Lawyers buck DOJ, DILG: Protesting during pandemic legal
MANILA, Philippines – A lawyers’ group has contradicted the Department of Justice and other government agencies’ stand that rallies are not allowed, claiming that no law prevents such activities even during the COVID-19 pandemic.
In a statement on Thursday, the National Union of People’s Lawyers (NUPL) said that even Republic Act No. 11469 or the Bayanihan to Heal as One Act — created primarily for the government’s response on the health crisis — does not have any provision making protest movements illegal.
NULP said the same goes for R.A. 11332 or the Mandatory Reporting of Notifiable Diseases, another law being used to enforce COVID-19 quarantine measures.

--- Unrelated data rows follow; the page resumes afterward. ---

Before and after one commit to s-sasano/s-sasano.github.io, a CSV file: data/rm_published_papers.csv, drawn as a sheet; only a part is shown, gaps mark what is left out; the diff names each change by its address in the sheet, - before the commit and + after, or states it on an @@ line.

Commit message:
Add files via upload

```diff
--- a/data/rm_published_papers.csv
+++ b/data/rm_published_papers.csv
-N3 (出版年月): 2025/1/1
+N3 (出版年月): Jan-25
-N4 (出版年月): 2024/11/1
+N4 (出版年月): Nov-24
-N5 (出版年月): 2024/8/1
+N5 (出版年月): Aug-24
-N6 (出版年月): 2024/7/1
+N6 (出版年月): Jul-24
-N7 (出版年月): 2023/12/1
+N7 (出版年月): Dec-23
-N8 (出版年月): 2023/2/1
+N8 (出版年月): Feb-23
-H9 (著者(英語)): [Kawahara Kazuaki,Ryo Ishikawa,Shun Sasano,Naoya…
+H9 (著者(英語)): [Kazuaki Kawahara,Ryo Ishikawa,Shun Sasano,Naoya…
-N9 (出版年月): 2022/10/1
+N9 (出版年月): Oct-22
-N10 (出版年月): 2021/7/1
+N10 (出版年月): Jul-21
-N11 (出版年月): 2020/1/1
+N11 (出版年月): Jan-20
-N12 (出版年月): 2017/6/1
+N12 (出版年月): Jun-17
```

This claim from the group came as several opposition and activist organizations openly invited people to take part in an Independence Day protest on Friday, under the guise of a “mañanita” — in reference to the infamous incident involving Metro Manila’s top cop, Maj. Gen. Debold Sinas.
“There is no law prohibiting rallies (even) during the COVID-19 pandemic. R.A. No. 11469 (Bayanihan Act) and R.A. 11332 (Mandatory Reporting of Notifiable Diseases) do not prohibit rallies. They do not have provisions allowing arrests simply on the alleged violation of “mass gathering or quarantine rules,” the group said.
“Various IATF (Inter Agency Task Force) rules and executive orders on ECQ/GCQ (enhanced/ general community quarantine) — which are not criminal laws — do not prohibit rallies or authorize the arrest of rallyists,” it added.
Organizers from the Movement Against Tyranny said that the protest would commence at the University of the Philippines on Friday, while other civil society groups and political parties would also hold their protests online and within their communities.
As news of the plans to conduct rallies swept through mainstream and social media, government officials were quick to remind that such activities are discouraged.
Joint Task Force COVID-19 commander and police Lt. Gen. Guillermo Eleazar urged protesters to think twice before joining the protest movements, in light of the still increasing COVID-19 cases.
But Justice Secretary Menardo Guevarra issued a more stern warning earlier, saying that such activities are temporarily banned and that participants are running the risk of being slapped with “penal sanctions”.
Interior Secretary Eduardo Año meanwhile urged people to pursue other means to express their views — so as not to complicated the current health situation in the country.
For NUPL though, Section 4, Article III the 1987 Constitution has been clear that no law can be passed that would abridge the freedom of speech. They also noted that the same constitution says that law enforcement agencies should not interfere with the movements and that people should not be arrested if they are not violating any law.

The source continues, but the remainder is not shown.